### ACTION ITEM
Report every line of the records below that contains the word "details".

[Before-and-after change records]
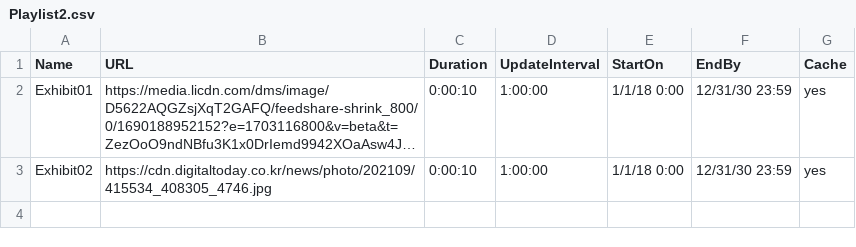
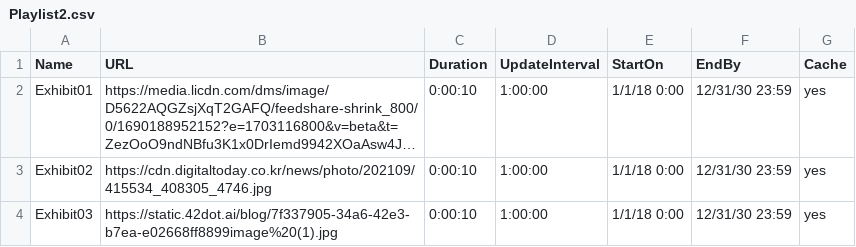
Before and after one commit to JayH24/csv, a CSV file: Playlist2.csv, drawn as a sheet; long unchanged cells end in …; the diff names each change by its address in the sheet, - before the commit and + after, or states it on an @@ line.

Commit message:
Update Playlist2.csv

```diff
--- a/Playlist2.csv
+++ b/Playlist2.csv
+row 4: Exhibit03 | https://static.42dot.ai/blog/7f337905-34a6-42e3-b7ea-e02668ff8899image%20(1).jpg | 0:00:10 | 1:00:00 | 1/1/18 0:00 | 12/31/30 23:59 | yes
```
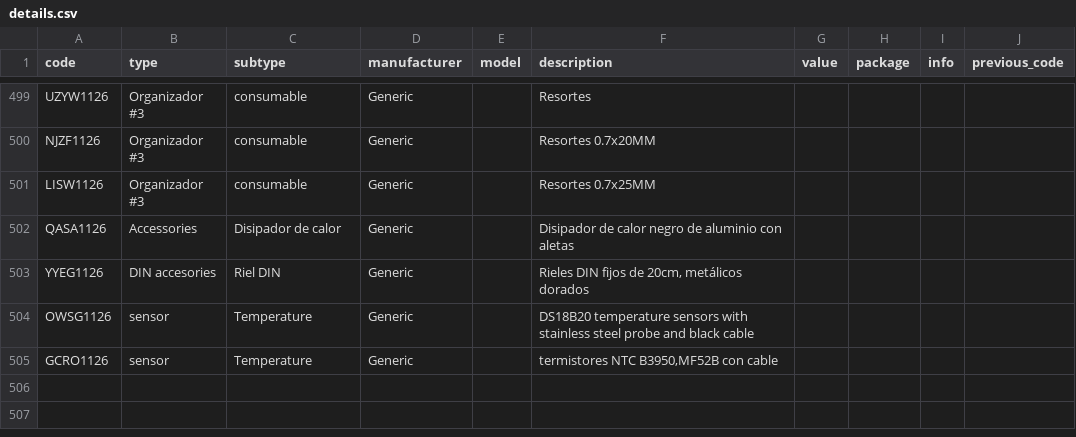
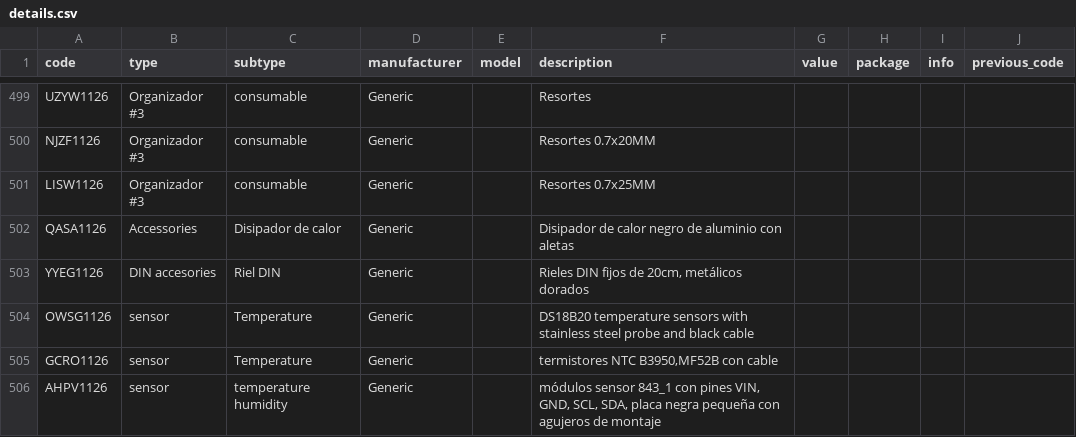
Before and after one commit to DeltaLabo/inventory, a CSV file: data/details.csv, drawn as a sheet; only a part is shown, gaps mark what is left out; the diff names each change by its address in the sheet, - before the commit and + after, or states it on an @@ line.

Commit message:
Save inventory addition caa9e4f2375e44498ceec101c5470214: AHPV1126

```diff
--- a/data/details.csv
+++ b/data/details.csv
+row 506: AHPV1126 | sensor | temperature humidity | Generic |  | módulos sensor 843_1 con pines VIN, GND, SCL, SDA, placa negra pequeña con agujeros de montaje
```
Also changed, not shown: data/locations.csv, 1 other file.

### REPLY
Before and after one commit to DeltaLabo/inventory, a CSV file: data/details.csv, drawn as a sheet; only a part is shown, gaps mark what is left out; the diff names each change by its address in the sheet, - before the commit and + after, or states it on an @@ line.
--- a/data/details.csv
+++ b/data/details.csv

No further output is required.